§ Information given

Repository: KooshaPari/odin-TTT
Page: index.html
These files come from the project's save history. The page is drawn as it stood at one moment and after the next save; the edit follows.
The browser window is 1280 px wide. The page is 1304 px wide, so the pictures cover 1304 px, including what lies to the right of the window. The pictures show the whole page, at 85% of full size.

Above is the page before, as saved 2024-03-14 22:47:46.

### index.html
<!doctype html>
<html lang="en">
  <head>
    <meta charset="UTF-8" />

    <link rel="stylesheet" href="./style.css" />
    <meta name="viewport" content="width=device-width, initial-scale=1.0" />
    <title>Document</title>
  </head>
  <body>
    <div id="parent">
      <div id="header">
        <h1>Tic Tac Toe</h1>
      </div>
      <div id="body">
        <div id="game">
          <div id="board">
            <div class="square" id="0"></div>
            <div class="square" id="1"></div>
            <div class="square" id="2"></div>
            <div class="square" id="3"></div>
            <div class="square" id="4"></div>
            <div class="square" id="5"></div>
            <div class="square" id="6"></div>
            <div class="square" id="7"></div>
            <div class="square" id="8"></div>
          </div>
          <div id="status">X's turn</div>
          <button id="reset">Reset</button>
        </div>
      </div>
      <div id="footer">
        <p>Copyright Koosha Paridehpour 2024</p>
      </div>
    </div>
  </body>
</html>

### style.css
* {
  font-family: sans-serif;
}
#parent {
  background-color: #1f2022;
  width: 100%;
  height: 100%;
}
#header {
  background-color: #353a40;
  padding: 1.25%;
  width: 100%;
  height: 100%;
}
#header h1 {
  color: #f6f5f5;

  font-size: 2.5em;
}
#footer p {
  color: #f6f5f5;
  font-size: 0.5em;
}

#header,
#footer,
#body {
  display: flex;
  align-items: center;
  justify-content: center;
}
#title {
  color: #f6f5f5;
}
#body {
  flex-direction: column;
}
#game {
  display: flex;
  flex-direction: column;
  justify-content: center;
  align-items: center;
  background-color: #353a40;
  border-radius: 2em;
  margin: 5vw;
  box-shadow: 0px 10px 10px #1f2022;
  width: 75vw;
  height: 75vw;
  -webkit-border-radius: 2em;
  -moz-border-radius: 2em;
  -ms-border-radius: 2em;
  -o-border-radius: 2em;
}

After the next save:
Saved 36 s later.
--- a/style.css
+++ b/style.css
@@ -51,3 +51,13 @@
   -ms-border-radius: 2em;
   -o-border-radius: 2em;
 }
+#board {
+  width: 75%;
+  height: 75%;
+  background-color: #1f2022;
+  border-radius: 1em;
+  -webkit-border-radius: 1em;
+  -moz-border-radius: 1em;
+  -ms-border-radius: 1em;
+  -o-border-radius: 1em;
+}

--

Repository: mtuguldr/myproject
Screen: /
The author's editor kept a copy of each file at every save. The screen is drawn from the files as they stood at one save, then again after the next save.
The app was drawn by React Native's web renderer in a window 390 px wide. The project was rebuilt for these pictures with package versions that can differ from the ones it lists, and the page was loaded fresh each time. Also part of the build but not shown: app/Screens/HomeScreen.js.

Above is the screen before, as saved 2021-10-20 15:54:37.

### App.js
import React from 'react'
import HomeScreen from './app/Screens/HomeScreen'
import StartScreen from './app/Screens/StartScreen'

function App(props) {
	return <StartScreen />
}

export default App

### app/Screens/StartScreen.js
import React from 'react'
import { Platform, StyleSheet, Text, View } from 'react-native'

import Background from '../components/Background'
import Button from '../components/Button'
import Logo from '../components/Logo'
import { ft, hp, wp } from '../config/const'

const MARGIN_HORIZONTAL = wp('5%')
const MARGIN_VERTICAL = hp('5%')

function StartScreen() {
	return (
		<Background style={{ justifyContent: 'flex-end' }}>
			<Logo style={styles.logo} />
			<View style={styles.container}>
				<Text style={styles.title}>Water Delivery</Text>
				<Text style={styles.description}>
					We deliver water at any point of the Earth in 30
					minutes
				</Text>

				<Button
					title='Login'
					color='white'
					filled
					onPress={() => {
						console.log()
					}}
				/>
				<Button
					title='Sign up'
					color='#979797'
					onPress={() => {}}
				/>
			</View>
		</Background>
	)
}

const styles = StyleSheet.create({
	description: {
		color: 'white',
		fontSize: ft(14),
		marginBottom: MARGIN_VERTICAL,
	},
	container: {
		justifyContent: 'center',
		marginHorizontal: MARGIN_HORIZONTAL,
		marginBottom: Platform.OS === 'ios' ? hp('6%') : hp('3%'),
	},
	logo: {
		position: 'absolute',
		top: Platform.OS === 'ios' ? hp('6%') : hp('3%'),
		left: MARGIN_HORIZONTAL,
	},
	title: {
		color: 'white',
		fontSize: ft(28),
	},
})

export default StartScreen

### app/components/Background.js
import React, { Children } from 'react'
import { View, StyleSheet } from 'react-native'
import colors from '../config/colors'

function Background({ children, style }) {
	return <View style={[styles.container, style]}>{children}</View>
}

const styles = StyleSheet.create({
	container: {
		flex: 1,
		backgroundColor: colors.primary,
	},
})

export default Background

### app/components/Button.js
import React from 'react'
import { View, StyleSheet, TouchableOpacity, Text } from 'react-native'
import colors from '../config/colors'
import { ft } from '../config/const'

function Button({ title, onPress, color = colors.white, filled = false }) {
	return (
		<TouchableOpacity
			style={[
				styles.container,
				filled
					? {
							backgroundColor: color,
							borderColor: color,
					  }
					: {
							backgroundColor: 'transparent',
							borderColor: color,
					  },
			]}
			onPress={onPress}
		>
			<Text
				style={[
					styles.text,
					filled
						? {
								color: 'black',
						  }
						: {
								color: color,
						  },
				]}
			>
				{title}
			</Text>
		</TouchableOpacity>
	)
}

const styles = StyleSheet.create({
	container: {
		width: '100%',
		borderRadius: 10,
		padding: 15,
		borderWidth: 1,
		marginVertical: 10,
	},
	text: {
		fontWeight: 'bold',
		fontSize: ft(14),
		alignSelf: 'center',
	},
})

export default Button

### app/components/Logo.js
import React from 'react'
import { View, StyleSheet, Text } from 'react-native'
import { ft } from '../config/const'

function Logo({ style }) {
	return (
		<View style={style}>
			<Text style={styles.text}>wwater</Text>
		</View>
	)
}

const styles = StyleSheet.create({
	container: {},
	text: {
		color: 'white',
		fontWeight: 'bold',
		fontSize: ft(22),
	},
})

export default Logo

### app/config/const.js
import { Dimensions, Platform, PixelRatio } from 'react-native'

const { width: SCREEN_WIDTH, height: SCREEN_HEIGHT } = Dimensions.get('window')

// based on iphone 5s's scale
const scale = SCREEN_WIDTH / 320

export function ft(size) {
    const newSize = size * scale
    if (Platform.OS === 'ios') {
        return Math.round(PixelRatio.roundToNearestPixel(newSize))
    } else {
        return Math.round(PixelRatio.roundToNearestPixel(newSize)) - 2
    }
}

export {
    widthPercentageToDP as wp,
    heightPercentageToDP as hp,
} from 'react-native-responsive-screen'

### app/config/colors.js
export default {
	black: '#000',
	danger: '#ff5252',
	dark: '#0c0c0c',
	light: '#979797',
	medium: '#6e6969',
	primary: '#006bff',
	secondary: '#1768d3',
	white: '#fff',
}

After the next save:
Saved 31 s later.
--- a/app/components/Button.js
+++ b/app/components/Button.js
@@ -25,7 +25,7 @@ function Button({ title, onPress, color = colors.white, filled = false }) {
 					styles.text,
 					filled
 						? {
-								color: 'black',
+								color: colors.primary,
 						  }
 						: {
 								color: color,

---

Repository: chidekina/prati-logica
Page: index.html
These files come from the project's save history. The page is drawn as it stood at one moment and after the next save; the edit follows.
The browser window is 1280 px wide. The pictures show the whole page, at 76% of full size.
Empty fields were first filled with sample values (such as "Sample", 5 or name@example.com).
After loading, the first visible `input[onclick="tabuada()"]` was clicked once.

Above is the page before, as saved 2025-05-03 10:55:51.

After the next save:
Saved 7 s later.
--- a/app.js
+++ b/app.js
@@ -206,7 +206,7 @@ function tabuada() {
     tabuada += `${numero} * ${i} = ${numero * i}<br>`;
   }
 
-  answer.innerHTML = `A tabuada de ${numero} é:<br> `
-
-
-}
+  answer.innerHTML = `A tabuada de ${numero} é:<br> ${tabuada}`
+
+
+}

§ Problem details
In the entries, find every line holding "roundToNearestPixel" and copy it.

§ Solution
        return Math.round(PixelRatio.roundToNearestPixel(newSize))
        return Math.round(PixelRatio.roundToNearestPixel(newSize)) - 2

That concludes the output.